■ The problem ■
If a line of the records contains the string "Shown", copy it out.

■ Record set ■
----

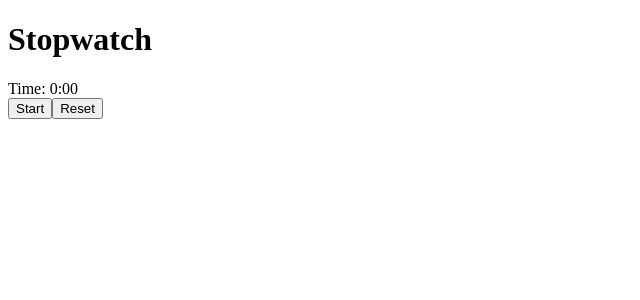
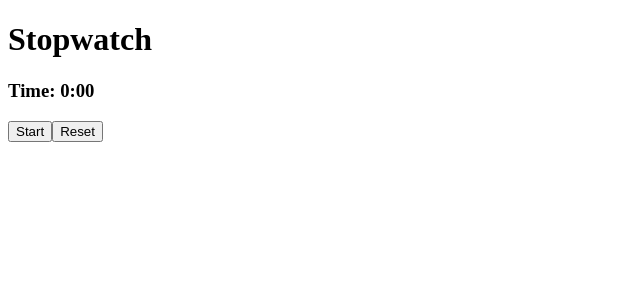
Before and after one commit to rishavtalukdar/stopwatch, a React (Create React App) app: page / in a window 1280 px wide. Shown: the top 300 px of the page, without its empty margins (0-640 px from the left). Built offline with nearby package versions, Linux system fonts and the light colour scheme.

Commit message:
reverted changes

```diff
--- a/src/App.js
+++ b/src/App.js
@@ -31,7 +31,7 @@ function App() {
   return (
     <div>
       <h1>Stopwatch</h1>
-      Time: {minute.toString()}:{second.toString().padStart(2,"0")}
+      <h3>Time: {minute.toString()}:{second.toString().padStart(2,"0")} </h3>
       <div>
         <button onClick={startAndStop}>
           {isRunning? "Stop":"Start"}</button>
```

----

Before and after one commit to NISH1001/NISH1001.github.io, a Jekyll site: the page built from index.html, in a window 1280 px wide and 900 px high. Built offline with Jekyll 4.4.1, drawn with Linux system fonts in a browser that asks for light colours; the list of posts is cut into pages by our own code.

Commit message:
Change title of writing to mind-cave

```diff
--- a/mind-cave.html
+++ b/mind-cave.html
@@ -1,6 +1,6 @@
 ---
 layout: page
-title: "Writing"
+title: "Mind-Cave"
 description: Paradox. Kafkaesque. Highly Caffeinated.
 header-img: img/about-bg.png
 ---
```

----

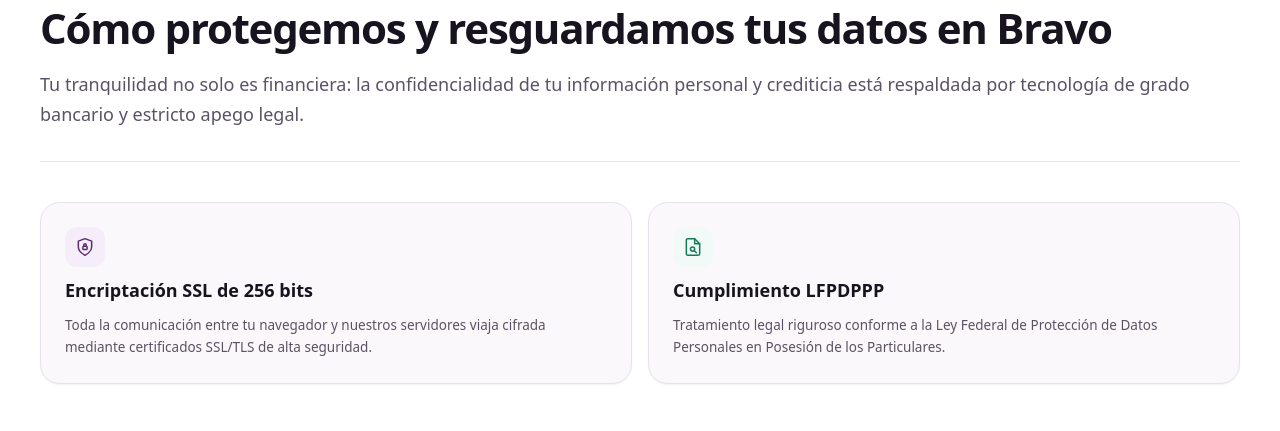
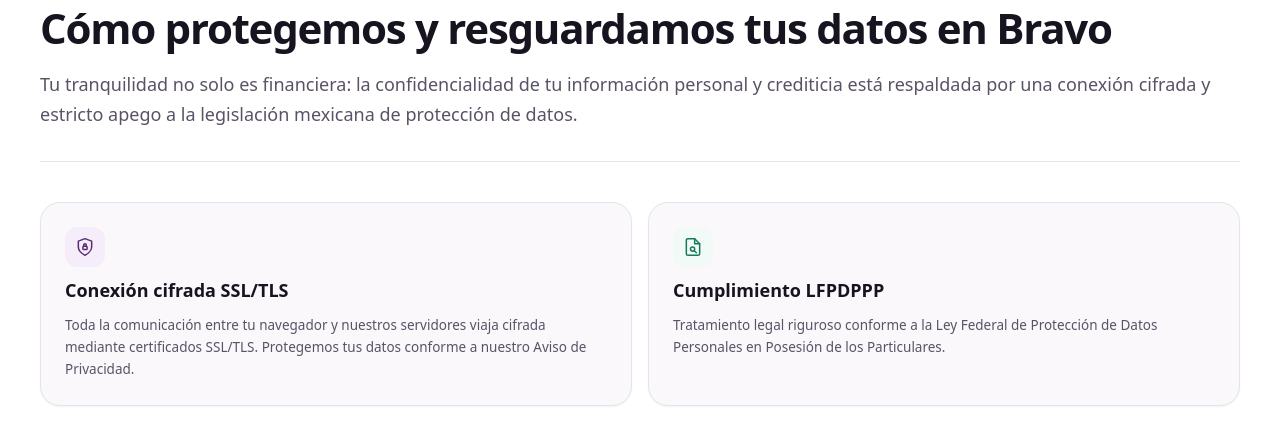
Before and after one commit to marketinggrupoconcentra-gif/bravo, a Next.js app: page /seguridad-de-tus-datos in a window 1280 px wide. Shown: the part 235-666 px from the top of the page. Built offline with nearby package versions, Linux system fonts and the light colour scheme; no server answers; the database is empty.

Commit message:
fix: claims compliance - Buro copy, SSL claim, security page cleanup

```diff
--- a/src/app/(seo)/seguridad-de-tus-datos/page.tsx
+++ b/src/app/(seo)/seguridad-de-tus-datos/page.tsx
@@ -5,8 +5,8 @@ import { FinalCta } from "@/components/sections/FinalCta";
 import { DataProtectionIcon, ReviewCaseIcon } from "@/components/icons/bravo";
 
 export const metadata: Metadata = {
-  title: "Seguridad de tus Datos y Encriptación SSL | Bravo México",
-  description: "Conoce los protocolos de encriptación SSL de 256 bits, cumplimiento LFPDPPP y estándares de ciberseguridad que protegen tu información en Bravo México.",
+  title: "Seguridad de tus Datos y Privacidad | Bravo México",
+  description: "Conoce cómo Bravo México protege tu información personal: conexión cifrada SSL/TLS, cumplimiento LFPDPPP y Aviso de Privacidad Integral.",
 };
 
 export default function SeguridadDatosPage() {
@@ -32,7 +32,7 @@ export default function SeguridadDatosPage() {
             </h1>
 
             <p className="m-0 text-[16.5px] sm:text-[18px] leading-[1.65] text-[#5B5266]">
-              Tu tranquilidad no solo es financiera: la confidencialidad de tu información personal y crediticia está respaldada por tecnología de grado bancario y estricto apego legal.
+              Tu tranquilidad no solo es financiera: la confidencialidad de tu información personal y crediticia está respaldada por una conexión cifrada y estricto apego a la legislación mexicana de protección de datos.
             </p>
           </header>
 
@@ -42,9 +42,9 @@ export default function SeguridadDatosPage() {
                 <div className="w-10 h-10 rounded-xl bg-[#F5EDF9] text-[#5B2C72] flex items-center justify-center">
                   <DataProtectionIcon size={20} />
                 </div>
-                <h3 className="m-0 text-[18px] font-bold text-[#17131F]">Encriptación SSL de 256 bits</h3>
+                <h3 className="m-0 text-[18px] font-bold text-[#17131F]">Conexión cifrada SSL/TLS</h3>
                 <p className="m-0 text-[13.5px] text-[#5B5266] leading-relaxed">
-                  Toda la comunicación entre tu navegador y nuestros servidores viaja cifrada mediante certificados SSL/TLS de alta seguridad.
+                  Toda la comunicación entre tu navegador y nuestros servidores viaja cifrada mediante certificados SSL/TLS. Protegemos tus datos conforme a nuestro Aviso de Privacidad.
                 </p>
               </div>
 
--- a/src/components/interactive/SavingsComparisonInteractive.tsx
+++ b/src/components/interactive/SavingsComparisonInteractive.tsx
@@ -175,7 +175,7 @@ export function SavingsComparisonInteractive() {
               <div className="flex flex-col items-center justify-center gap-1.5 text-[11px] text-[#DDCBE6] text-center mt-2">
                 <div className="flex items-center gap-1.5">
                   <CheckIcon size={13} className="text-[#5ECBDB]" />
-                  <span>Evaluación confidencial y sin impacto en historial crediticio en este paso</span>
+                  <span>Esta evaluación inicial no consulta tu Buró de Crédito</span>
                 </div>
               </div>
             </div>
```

----

■ Result for this task ■
Before and after one commit to rishavtalukdar/stopwatch, a React (Create React App) app: page / in a window 1280 px wide. Shown: the top 300 px of the page, without its empty margins (0-640 px from the left). Built offline with nearby package versions, Linux system fonts and the light colour scheme.
Before and after one commit to marketinggrupoconcentra-gif/bravo, a Next.js app: page /seguridad-de-tus-datos in a window 1280 px wide. Shown: the part 235-666 px from the top of the page. Built offline with nearby package versions, Linux system fonts and the light colour scheme; no server answers; the database is empty.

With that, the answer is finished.